Since the range of theft crimes is so large, Louisiana law breaks up theft punishments based on the value of the property stolen. Certain items are classified based on the type of property stolen.
Value of PropertyChargePunishment
Less than $1,000Misdemeanor0-6 months in jail, fine up to $1,000
$1,000 – $4,999Felony0-5 years in jail, fine up to $3,000
$5,000 – $24,999Felony0-10 years, fine up to $10,000
$25,000 or moreFelony0-20 years, fine up to $50,000

Theft is an enhanceable offense in Louisiana meaning that a second or third conviction can carry increased penalties. In addition to any penalty imposed the defendant is also likely to be ordered to pay restitution. Additionally, victims of theft crimes can pursue civil charges against any a person on any theft charges to help reimburse the loss of their stolen items.


Technically it is a valid defense, but it might be difficult to prove. The act of taking someone else’s property raised the presumption that you did so intentionally, which reverses the burden of proof onto you. Your defense would be that, due to your intoxication, you had no criminal intent.

No. It is not necessary to enter a home by force to commit burglary. All that is required is that you entered without authorization with the intention to commit a felony or a misdemeanor theft.

Yes, it is possible under certain circumstances. If it is possible, and if conviction seems likely, it is very important that you vigorously pursue this defense strategy, because in some cases a small increase in the assessed value of the item could add years to the maximum sentence.
Perhaps. Simply claiming that you didn’t know the item was stolen is unlikely to be persuasive absent further evidence, however, because anyone could say that. If you can show that you had no reason to believe the item was stolen, however, you might win an acquittal.
Trials take time, and in many cases the prosecutor has a lot of other to deal with and is not certain of eventually winning a conviction in your case. Due to this, the prosecutor might allow you to plead guilty to a lesser charge (thereby avoiding a trial) in exchange for a recommendation to the judge to accept your plea. The judge is not obligated to accept the prosecutor’s recommendation.
It depends on whether or not the police acted under a valid exception to the warrant requirement. There are many exceptions to the warrant requirement, including:

  • You were on probation at the time you were searched

  • You were suspected of committing a felony and there was no time to obtain a warrant

  • The officer saw you commit the crime.

  • The evidence was in “plain view” from outside of your car or some other location

Not automatically. If the police fail to read you your rights, nothing you say can be used as evidence against you, including a confession. If the prosecutor doesn’t have enough evidence to win a conviction without relying on what you told the police, you could be acquitted. Other evidence may still be admissible against you.
No. Merely concealing the item by putting it into your pocket could be enough to result in a conviction for shoplifting.

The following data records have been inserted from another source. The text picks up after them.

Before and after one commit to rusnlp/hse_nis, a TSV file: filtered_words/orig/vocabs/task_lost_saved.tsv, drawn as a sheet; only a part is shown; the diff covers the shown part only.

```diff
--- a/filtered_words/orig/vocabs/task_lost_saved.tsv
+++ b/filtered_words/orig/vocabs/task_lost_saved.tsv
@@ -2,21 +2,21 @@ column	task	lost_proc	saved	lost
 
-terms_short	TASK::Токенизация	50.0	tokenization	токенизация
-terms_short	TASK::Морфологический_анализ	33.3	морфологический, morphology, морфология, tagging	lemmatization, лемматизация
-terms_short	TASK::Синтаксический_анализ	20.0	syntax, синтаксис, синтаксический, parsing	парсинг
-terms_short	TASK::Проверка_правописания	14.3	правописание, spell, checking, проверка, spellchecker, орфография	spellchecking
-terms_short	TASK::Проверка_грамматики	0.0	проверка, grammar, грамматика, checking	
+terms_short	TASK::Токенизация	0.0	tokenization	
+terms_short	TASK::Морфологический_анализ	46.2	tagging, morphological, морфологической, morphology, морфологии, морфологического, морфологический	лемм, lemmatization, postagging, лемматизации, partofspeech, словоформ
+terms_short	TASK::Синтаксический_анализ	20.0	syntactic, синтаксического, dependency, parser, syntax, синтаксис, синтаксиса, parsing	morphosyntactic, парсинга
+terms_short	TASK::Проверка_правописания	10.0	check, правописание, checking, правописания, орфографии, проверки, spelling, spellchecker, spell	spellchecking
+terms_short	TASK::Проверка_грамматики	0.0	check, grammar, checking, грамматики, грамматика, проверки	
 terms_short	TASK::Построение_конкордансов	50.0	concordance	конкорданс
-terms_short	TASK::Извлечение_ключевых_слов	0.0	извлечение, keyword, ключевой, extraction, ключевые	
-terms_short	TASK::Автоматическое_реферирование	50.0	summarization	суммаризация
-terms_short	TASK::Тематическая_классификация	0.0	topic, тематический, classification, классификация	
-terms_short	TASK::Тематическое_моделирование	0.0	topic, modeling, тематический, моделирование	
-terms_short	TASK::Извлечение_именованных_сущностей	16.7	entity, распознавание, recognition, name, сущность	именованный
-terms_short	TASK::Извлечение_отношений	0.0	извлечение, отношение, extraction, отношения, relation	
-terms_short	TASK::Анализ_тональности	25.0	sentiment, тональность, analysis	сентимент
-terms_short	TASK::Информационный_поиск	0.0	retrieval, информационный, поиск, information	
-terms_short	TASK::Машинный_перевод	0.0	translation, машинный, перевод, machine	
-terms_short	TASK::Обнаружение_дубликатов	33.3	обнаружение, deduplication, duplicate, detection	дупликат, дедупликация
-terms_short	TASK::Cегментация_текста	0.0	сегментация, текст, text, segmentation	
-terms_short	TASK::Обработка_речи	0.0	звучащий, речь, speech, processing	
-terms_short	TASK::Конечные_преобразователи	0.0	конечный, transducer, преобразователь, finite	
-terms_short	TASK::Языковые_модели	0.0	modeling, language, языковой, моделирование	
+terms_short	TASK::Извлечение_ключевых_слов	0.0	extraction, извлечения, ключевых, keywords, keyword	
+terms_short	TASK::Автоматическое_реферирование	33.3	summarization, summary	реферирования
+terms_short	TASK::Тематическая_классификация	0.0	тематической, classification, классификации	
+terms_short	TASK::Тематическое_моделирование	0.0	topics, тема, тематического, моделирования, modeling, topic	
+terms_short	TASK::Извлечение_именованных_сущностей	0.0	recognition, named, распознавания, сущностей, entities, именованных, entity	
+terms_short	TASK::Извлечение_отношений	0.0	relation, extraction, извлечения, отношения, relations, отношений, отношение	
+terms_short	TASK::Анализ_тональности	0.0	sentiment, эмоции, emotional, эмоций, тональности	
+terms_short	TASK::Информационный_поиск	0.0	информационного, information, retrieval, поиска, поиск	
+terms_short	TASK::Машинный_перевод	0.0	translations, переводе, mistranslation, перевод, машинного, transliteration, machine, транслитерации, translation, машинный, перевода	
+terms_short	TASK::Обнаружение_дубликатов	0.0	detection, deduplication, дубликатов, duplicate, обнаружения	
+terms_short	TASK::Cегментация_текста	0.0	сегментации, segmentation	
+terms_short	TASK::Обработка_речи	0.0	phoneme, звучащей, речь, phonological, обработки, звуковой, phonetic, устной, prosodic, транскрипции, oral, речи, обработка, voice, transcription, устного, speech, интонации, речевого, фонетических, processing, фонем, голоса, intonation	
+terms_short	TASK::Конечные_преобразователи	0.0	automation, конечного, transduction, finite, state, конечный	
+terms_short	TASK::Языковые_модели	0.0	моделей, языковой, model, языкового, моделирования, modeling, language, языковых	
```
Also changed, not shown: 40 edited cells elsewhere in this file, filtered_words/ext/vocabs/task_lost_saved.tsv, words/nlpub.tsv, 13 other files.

Baton Rouge Theft Defense Lawyers are here to help

If you have been charged with robbery, burglary, or any theft crime, it is important to contact a skilled theft attorney as soon as you are able. Theft crimes can be difficult to sort out on your own and involve a number of different fact patterns and scenarios. Multiple offenses may even be charged together if they are all part of the overall same criminal act. Contact Big River Trial Attorneys today and speak with one of our experienced Baton Rouge criminal defense lawyers to discuss the best strategy to tackle your case. Call (225) 963-9638 today!

Practice Areas

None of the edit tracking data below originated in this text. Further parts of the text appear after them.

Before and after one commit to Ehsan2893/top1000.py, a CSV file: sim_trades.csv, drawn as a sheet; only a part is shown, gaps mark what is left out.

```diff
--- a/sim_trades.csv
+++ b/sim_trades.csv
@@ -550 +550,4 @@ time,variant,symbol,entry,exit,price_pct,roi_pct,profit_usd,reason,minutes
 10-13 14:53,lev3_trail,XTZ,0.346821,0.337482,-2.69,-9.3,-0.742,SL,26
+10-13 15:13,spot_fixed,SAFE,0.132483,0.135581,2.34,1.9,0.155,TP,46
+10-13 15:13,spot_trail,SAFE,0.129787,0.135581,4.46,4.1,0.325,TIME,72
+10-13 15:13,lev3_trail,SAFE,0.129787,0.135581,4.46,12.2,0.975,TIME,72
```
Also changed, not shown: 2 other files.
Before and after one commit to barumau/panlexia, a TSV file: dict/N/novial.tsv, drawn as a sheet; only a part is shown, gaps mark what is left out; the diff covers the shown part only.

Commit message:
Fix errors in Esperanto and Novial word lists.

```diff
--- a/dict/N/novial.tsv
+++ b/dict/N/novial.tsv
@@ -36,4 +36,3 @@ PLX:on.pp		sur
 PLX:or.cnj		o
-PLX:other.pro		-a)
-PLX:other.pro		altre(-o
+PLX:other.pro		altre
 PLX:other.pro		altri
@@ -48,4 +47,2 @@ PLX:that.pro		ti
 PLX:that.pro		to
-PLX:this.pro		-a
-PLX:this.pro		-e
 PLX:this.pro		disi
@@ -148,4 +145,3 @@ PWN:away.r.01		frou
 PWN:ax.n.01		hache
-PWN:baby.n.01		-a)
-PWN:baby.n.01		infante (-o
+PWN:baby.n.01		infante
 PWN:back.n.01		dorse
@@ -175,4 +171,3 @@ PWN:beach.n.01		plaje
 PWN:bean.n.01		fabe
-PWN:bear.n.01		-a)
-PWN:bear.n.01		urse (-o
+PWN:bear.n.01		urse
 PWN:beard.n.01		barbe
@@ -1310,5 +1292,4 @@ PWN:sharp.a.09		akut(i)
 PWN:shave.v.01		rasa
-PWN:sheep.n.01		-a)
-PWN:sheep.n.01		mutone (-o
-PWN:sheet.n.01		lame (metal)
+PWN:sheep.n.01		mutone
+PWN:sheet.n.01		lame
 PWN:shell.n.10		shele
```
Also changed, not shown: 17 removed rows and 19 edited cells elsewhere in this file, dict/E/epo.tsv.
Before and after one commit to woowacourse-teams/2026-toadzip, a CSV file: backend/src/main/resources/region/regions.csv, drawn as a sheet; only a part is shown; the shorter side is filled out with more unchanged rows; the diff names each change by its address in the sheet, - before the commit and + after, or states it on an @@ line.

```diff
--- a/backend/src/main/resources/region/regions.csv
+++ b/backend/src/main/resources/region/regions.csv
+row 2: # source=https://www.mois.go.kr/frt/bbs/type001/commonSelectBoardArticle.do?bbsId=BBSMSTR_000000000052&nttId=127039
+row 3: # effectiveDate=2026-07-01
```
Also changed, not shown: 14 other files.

Criminal Defense PRACTICE AREAS

At Big River Trial Attorneys we have litigation attorneys that regularly handle the following types of cases:

Assault and Battery


Assault and Battery

Battery and assault are often used interchangeably to refer to the same event.

Theft Charges


Theft Charges

Louisiana has numerous “theft” offenses as well as crimes involving burglary and robbery.




Battery and assault are often used interchangeably to refer to the same event.